Required action = Keep only the lines of the listing that include the word "full", and copy them.
····················
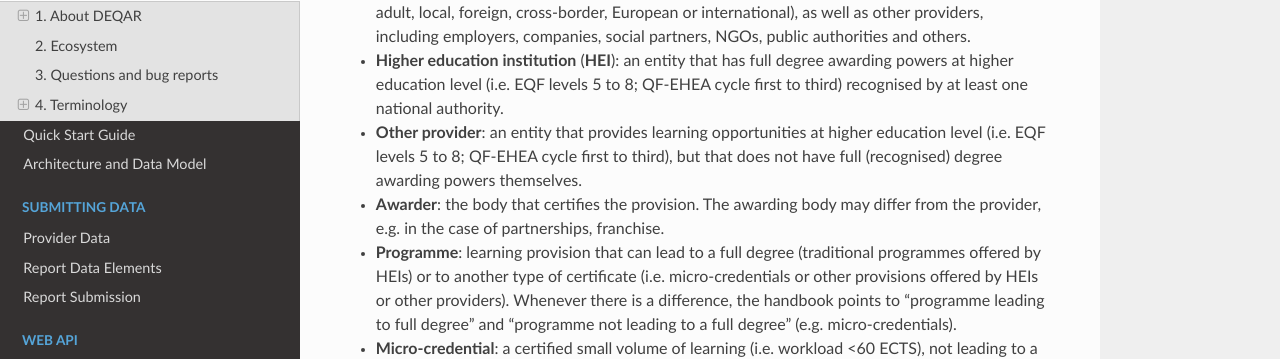
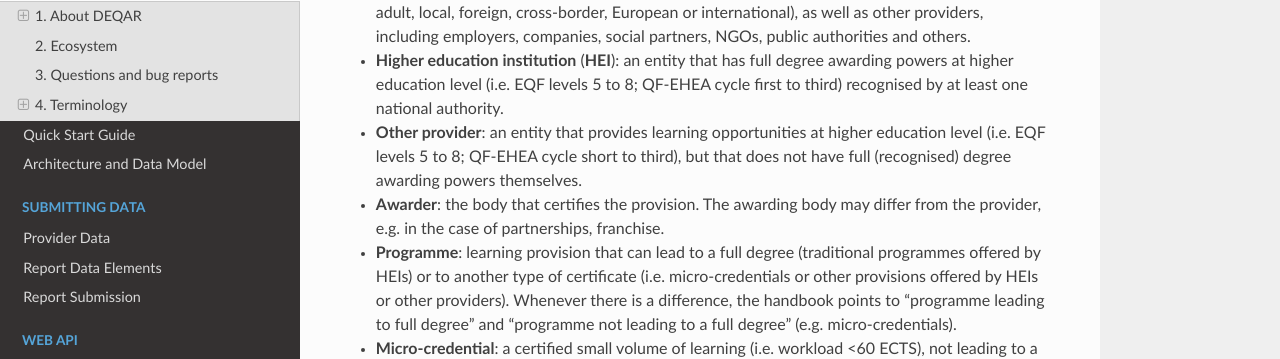
Before and after one commit to EQAR/deqar-docs, an MkDocs documentation site: the page built from docs/index.md, in a window 1280 px wide and 900 px high, scrolled down 2422 px. Shown: the part 135-494 px from the top of the window. Built offline with MkDocs 1.6.1, drawn with Linux system fonts in a browser that asks for light colours; nearby versions of some CDN libraries.

Commit message:
Short cycle added in definition of HEI

```diff
--- a/docs/index.md
+++ b/docs/index.md
@@ -68,7 +68,7 @@ The data types used in DEQAR follow the common definitions:
 
  - **Provider**: any actor that provides degree programmes, micro-credentials or other learning opportunities in terms of teaching, classes, learning materials, etc. This may include higher education institutions (public, private, academic, professional, preparatory, initial, continuing, adult, local, foreign, cross-border, European or international), as well as other providers, including employers, companies, social partners, NGOs, public authorities and others.
  - **Higher education institution** (**HEI**): an entity that has full degree awarding powers at higher education level (i.e. EQF levels 5 to 8; QF-EHEA cycle first to third) recognised by at least one national authority.
- - **Other provider**: an entity that provides learning opportunities at higher education level (i.e. EQF levels 5 to 8; QF-EHEA cycle first to third), but that does not have full (recognised) degree awarding powers themselves.
+ - **Other provider**: an entity that provides learning opportunities at higher education level (i.e. EQF levels 5 to 8; QF-EHEA cycle short to third), but that does not have full (recognised) degree awarding powers themselves.
  - **Awarder**: the body that certifies the provision. The awarding body may differ from the provider, e.g. in the case of partnerships, franchise.
  - **Programme**: learning provision that can lead to a full degree (traditional programmes offered by HEIs) or to another type of certificate (i.e. micro-credentials or other provisions offered by HEIs or other providers). Whenever there is a difference, the handbook points to “programme leading to full degree” and “programme not leading to a full degree” (e.g. micro-credentials).
  - **Micro-credential**: a certified small volume of learning (i.e. workload &lt;60 ECTS), not leading to a full (recognised) degree. Micro-credentials may be provided through a cooperation of different providers.
```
····················
Problem solution =
  - **Higher education institution** (**HEI**): an entity that has full degree awarding powers at higher education level (i.e. EQF levels 5 to 8; QF-EHEA cycle first to third) recognised by at least one national authority.
- - **Other provider**: an entity that provides learning opportunities at higher education level (i.e. EQF levels 5 to 8; QF-EHEA cycle first to third), but that does not have full (recognised) degree awarding powers themselves.
+ - **Other provider**: an entity that provides learning opportunities at higher education level (i.e. EQF levels 5 to 8; QF-EHEA cycle short to third), but that does not have full (recognised) degree awarding powers themselves.
  - **Programme**: learning provision that can lead to a full degree (traditional programmes offered by HEIs) or to another type of certificate (i.e. micro-credentials or other provisions offered by HEIs or other providers). Whenever there is a difference, the handbook points to “programme leading to full degree” and “programme not leading to a full degree” (e.g. micro-credentials).
  - **Micro-credential**: a certified small volume of learning (i.e. workload &lt;60 ECTS), not leading to a full (recognised) degree. Micro-credentials may be provided through a cooperation of different providers.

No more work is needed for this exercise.